However, the guys I was chatting with, like most Creation Scientists I have encountered, insisted that chapter one has to be taken as a literal, eyewitness account. Hence, they were prepared to take chapter 2 as not offering an actual, trustworthy chronology (you can see the irony here I hope). The literal nature of Genesis 1 was secured, from what I could make out (it was, as I said, a difficult conversation, so it wasn’t always easy to work out what substantial points they were making) by appeal to Exodus 20:
Exodus 20:8-11 "Remember the sabbath day, to keep it holy. "Six days you shall labor and do all your work, but the seventh day is a sabbath of the LORD your God; in it you shall not do any work, you or your son or your daughter, your male or your female servant or your cattle or your sojourner who stays with you. "For in six days the LORD made the heavens and the earth, the sea and all that is in them, and rested on the seventh day; therefore the LORD blessed the sabbath day and made it holy.
Here, the argument seemed to go, another part of the Bible is taking Genesis 1 as speaking of seven concrete twenty-four days as the reason for the Sabbath command. Therefore, Genesis 1 is to be taken literally, and Genesis 2 less so.
The difficulty, is that the NT draws upon the chronology of chapter 2 and not the chronology of chapter 1 to make its points about how to live:
1 Timothy 2:11-15 Let a woman quietly receive instruction with entire submissiveness. But I do not allow a woman to teach or exercise authority over a man, but to remain quiet. For it was Adam who was first created, and then Eve. And it was not Adam who was deceived, but the woman being quite deceived, fell into transgression.
1 Corinthians 11:7-9 For a man ought not to have his head covered, since he is the image and glory of God; but the woman is the glory of man. For man does not originate from woman, but woman from man; for indeed man was not created for the woman's sake, but woman for the man's sake.
In both passages, implications for how men and women are to live are drawn from the chronology of Genesis 2.
It could be suggested that this is the only part of chapter 2 that is a literal chronology—that in the sixth day of creation, God made man first, some of the stuff of chapter 2 ‘kind of’ happened and then Eve was created. But that kind of speculative exegesis is exceptionally strained and distorts the meaning of both chapters—you’ve essentially fused them together to create your own Genesis chapter 1.5.

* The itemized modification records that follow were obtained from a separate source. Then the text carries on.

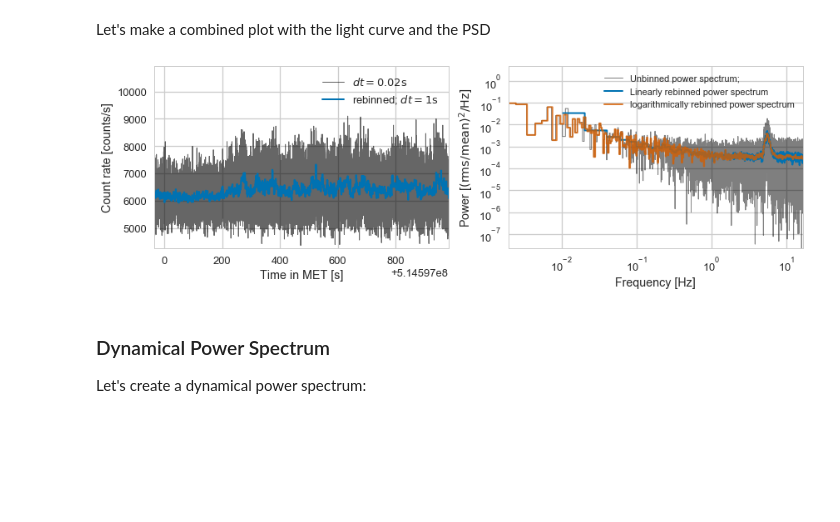
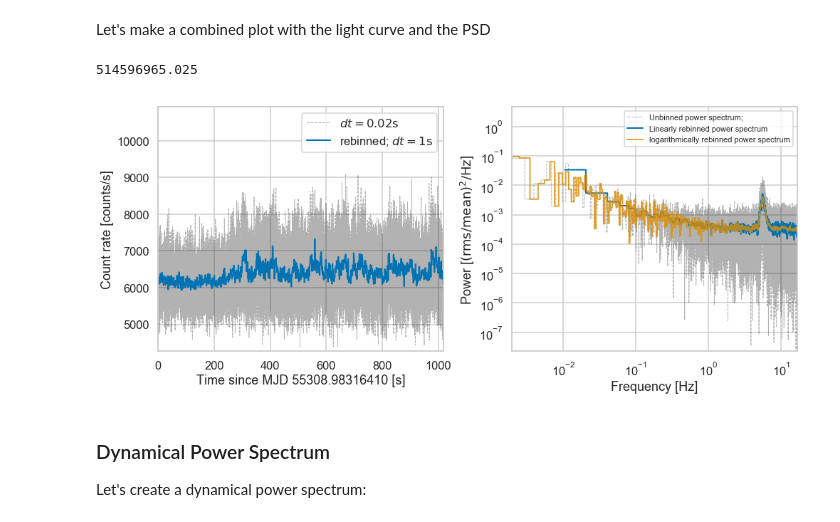
Before and after one commit to StingraySoftware/stingraypaper, a Jupyter notebook: notebooks/PaperFigures.ipynb, the cells around one changed output. Drawn from its saved outputs; the diff is of its cells as text; code cells hidden in the pictures; blank space fills up the shorter version.

Commit message:
Associated code for plot fixes

```diff
--- a/notebooks/PaperFigures.ipynb
+++ b/notebooks/PaperFigures.ipynb
@@ -310,37 +333,42 @@ ps_log_df.to_json("gx339_psd_logbin.json", orient="records")
 ps_concat_df.to_json("gx339_psd_concat.json", orient="records")
 # %% [markdown]
 Let's make a combined plot with the light curve and the PSD
+# %%
+lc.time[0]
+# %% [output]
+514596965.025
 # %%
-fig, (ax1, ax2) = plt.subplots(1, 2, figsize=(12,4))
+fig, (ax1, ax2) = plt.subplots(1, 2, figsize=(14,6))
 
-ax1.plot(lc.time, lc.countrate, lw=1, color="black", linestyle="steps-mid",
-        label=r"$dt = 0.02\mathrm{s}$", alpha=0.6)
-ax1.plot(lc_rebin.time, lc_rebin.countrate, lw=2, color=sns.color_palette()[0], linestyle="steps-mid",
+t0 = lc.time[0]
+ax1.plot(lc.time-t0, lc.countrate, lw=1, color="black", linestyle="--", drawstyle="steps",
+        label=r"$dt = 0.02\mathrm{s}$", alpha=0.3)
+ax1.plot(lc_rebin.time-t0, lc_rebin.countrate, lw=2, color=sns.color_palette()[0], linestyle="steps-mid",
         label="rebinned; $dt=1\mathrm{s}$", alpha=1)
 
-ax1.set_xlim(lc.time[0], lc.time[-1])
+ax1.set_xlim(0, lc.time[-1]-t0)
 ax1.set_ylim(np.min(lc.countrate)-100, np.max(lc.countrate)*1.2)
-ax1.set_xlabel("Time in MET [s]")
+ax1.set_xlabel("Time since MJD 55308.98316410 [s]")
 ax1.set_ylabel("Count rate [counts/s]")
 ax1.legend()
 
-ax2.loglog(ps.freq, ps.power, linestyle="steps-mid", color="black",
-         linewidth=1, alpha=0.5, label="Unbinned power spectrum;")
+ax2.loglog(ps.freq, ps.power, linestyle="--", color="black", drawstyle="steps",
+         linewidth=1, alpha=0.3, label="Unbinned power spectrum;")
 ax2.loglog(ps_rebin.freq, ps_rebin.power, linestyle="steps-mid", color=sns.color_palette()[0],
          linewidth=2, alpha=1.0, label="Linearly rebinned power spectrum")
-ax2.loglog(ps_log_rebin.freq, ps_log_rebin.power, linestyle="steps-mid", color=sns.color_palette()[2],
+ax2.loglog(ps_log_rebin.freq, ps_log_rebin.power, linestyle="steps-mid", color=sns.color_palette()[1],
          linewidth=2, alpha=0.8, label="logarithmically rebinned power spectrum")
 
 ax2.set_xlim(ps.freq[1], ps.freq[-1])
 ax2.set_ylim(np.min(ps.power), np.max(ps.power)*20)
 ax2.legend(loc=1, prop={"size":11})
 ax2.set_xlabel("Frequency [Hz]")
 ax2.set_ylabel(r"Power [$(\mathrm{rms}/\mathrm{mean})^2/\mathrm{Hz}$]")
 plt.tight_layout()
 
 plt.savefig("../figures/example_lc_ps.pdf", format="pdf")
 # %% [output]
-[figure, old version]
+[figure, new version]
 # %% [markdown]
 ### Dynamical Power Spectrum
 
```
Also changed, not shown: parts of 16 cells of this notebook, 1 other file.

In other words, even for the Creation Scientist another part of the Bible can appeal to the chronology of a ‘non-literal’ part of Genesis to make authorative demands on God’s people. Exodus 20 appeals to days in chapter one. Paul appeals to the chronology of chapter two. And both Genesis 1 and Genesis 2 can’t be historical chronologies, because they can’t be reconciled.
Whichever way you go there, you can’t just point to a passage like Exodus 20 to show that the days are meant to be historical twenty-four days and Genesis 2 is less literal. Because the exact same argument can be derived from Paul to ‘prove’ the historical chronology of chapter 2 and hence the less literal nature of chapter one.

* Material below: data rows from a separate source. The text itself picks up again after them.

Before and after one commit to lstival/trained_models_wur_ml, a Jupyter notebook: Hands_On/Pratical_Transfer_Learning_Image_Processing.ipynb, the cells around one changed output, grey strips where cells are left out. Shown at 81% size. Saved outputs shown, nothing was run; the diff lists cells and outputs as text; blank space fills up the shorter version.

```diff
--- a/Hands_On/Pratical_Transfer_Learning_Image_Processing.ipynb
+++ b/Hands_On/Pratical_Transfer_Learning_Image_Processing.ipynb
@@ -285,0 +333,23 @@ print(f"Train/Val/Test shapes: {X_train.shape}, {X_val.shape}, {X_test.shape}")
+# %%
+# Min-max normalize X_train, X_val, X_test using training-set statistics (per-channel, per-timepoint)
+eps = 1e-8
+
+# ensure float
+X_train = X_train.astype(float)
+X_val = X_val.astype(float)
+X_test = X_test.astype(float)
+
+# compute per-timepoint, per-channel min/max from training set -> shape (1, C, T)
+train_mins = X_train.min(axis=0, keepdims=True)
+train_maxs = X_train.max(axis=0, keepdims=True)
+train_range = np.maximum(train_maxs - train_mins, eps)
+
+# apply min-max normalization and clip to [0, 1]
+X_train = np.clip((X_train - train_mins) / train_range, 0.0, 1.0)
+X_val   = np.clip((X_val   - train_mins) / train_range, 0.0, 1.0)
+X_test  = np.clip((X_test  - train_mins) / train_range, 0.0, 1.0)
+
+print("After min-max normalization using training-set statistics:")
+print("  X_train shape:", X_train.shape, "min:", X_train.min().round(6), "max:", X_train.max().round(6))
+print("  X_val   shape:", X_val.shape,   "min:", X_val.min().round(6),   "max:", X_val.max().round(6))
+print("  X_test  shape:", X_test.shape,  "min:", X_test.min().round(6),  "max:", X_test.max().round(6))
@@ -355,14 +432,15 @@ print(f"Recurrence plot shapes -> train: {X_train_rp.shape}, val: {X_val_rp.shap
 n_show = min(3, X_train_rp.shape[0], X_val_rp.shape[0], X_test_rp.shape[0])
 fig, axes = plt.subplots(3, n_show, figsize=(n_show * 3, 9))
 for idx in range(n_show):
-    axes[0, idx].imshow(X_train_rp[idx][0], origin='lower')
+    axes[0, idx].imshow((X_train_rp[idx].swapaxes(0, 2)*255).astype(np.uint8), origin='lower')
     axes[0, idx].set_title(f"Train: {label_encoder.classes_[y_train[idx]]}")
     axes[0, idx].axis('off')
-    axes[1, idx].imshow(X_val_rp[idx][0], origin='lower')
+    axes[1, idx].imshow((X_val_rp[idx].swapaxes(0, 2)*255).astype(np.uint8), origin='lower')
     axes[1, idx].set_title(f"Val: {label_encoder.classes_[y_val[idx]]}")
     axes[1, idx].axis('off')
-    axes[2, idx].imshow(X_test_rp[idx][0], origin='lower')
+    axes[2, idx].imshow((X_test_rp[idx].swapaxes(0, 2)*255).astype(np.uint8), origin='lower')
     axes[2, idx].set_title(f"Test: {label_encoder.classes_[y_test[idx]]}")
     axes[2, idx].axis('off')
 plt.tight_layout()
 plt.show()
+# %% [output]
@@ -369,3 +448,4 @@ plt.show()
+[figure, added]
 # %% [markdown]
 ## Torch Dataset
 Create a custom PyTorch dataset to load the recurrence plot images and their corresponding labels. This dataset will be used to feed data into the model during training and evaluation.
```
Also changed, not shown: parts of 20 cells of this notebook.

And if the same type of argument can be run twice from the same body of evidence to deduce mutually incompatible results, that indicates that the argument itself is wrong.
One part of the Bible using the chronology of Genesis to establish a point about how God’s people are to live shows that Genesis is designed to tell us how to live. It doesn’t establish that it was meant to offer us a ‘better science’, by telling us what we would have seen if we had been there.

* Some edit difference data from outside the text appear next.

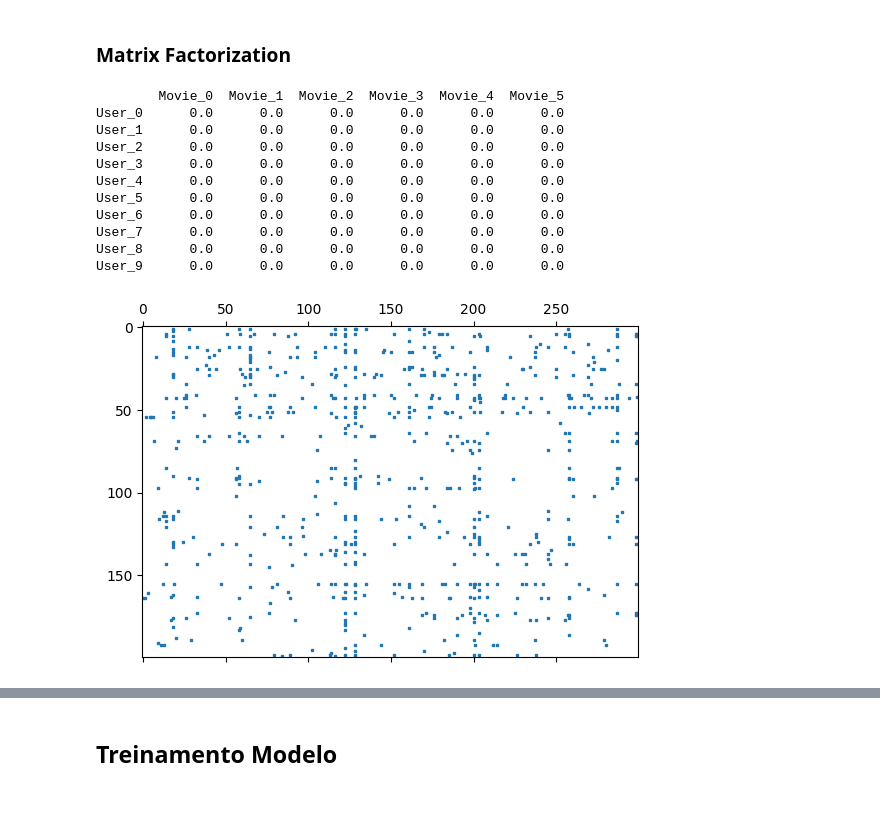
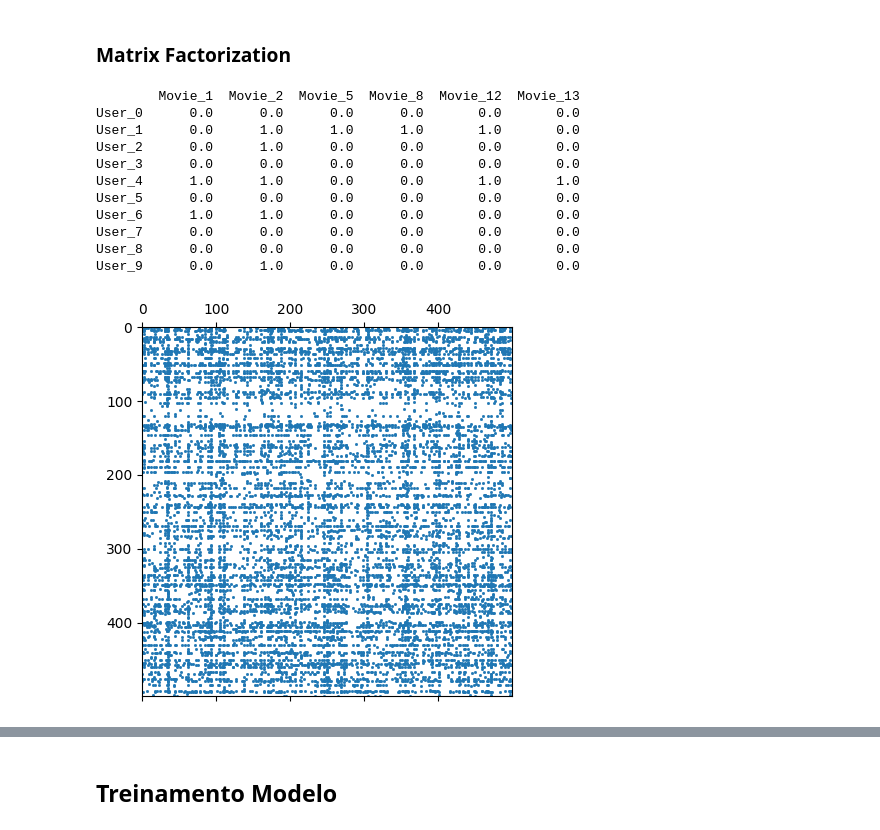
Before and after one commit to MarcosABP/CRS-LLM, a Jupyter notebook: exploration/rec.ipynb, the cells around one changed output, grey strips where cells are left out. Cells and saved outputs as stored; diff of their text form; code cells hidden in the pictures; blank space fills up the shorter version.

Commit message:
Diversos Ajustes Dataset/Matriz + EASE v1

```diff
--- a/exploration/rec.ipynb
+++ b/exploration/rec.ipynb
@@ -544,0 +617,18 @@ user_item_test = pd.read_csv("../data/user_item_test.csv", sep = ';')
+# %%
+# 1 — contar interações
+movie_counts = df_train['movieId'].value_counts()
+
+# 2 — selecionar os filmes "populares" (≥ 5 interações)
+popular_movies = movie_counts[movie_counts >= 10].index.tolist()
+
+# 3 — filtrar df_train
+df_train_filtered = df_train[df_train['movieId'].isin(popular_movies)].copy()
+df_test_filtered = df_test[df_test['movieId'].isin(popular_movies)].copy()
+
+
+
+print(df_train_filtered.head())
+print(df_train_filtered.shape)
+
+print(df_test_filtered.head())
+print(df_test_filtered.shape)
@@ -625,7 +773,7 @@ def split_train_validation(user_item_matrix, validation_ratio=0.2, seed=42):
 
 np.random.seed(42)
 
-all_data = pd.concat([user_item_train, user_item_test]) # Concatena train + test para garantir que todos os IDs estejam mapeados
+all_data = pd.concat([df_train_filtered, df_test_filtered]) # Concatena train + test para garantir que todos os IDs estejam mapeados
 
 # user_mapper = {u: i for i, u in enumerate(all_data['userId'].unique())}
 # movie_mapper = {m: i for i, m in enumerate(all_data['movieId'].unique())}
@@ -641,8 +789,12 @@ n_movies = len(movie_mapper)
 
 
 
-train_matrix = create_sparse_matrix(user_item_train, user_mapper, movie_mapper, (n_users, n_movies))
-test_matrix = create_sparse_matrix(user_item_test, user_mapper, movie_mapper, (n_users, n_movies))
+train_user_item_sparse = create_sparse_matrix(df_train_filtered, user_mapper, movie_mapper, (n_users, n_movies))
+test_user_item_sparse = create_sparse_matrix(df_test_filtered, user_mapper, movie_mapper, (n_users, n_movies))
+
+
+train_item_user_sparse = train_user_item_sparse.T.tocsr()
+test_item_user_sparse  = test_user_item_sparse.T.tocsr()
 
 #Divide treino em treino/validação
 #train_final_matrix, val_matrix = split_train_validation(train_matrix, validation_ratio=0.2, seed=42)
@@ -653,38 +805,44 @@ test_matrix = create_sparse_matrix(user_item_test, user_mapper, movie_mapper, (n
 ## Estrutura Final
 # Dados Originais
 #     ↓
-# ├── user_item_train (80%)
+# ├── train_user_item_sparse (80%)
 # │   ├── train_final_matrix (64% do total)  ← Treina modelo aqui
 # │   └── val_matrix (16% do total)          ← Ajusta hiperparâmetros aqui
 # │
-# └── user_item_test (20%)
+# └── test_user_item_sparse (20%)
 #     └── test_matrix (20% do total)         ← Avaliação final aqui
 # %%
-import pandas as pd
+nonzero_cols = train_user_item_sparse[:10].nonzero()[1]
+unique_cols = np.unique(nonzero_cols)
 
-# Limitar apenas aos primeiros 10 usuários e 10 filmes
-small_matrix = train_matrix[:10, :6].toarray()
+# pegar apenas os 6 primeiros filmes relevantes
+selected_cols = unique_cols[:6]
 
-# Converter para DataFrame só para visualizar melhor
-df_view = pd.DataFrame(small_matrix, columns=[f"Movie_{i}" for i in range(6)])
-df_view.index = [f"User_{i}" for i in range(10)]
+# recorte da matriz
+small_matrix = train_user_item_sparse[:10, selected_cols].toarray()
+
+df_view = pd.DataFrame(
+    small_matrix,
+    columns=[f"Movie_{c}" for c in selected_cols],
+    index=[f"User_{i}" for i in range(10)]
+)
 
 print(df_view)
 # %% [output]
-        Movie_0  Movie_1  Movie_2  Movie_3  Movie_4  Movie_5
-User_0      0.0      0.0      0.0      0.0      0.0      0.0
-User_1      0.0      0.0      0.0      0.0      0.0      0.0
-User_2      0.0      0.0      0.0      0.0      0.0      0.0
-User_3      0.0      0.0      0.0      0.0      0.0      0.0
-User_4      0.0      0.0      0.0      0.0      0.0      0.0
-User_5      0.0      0.0      0.0      0.0      0.0      0.0
-User_6      0.0      0.0      0.0      0.0      0.0      0.0
-User_7      0.0      0.0      0.0      0.0      0.0      0.0
-User_8      0.0      0.0      0.0      0.0      0.0      0.0
-User_9      0.0      0.0      0.0      0.0      0.0      0.0
+        Movie_1  Movie_2  Movie_5  Movie_8  Movie_12  Movie_13
+User_0      0.0      0.0      0.0      0.0       0.0       0.0
+User_1      0.0      1.0      1.0      1.0       1.0       0.0
+User_2      0.0      1.0      0.0      0.0       0.0       0.0
+User_3      0.0      0.0      0.0      0.0       0.0       0.0
+User_4      1.0      1.0      0.0      0.0       1.0       1.0
+User_5      0.0      0.0      0.0      0.0       0.0       0.0
+User_6      1.0      1.0      0.0      0.0       0.0       0.0
+User_7      0.0      0.0      0.0      0.0       0.0       0.0
+User_8      0.0      0.0      0.0      0.0       0.0       0.0
+User_9      0.0      1.0      0.0      0.0       0.0       0.0
 # %%
 import matplotlib.pyplot as plt
-plt.spy(train_matrix[:200, :300], markersize=2)
+plt.spy(train_user_item_sparse[:500, :500], markersize=1)
 plt.show()
 # %% [output]
-[figure, old version]
+[figure, new version]
```
Also changed, not shown: parts of 29 cells of this notebook.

It may do that as well, but the Sabbath command doesn’t prove it.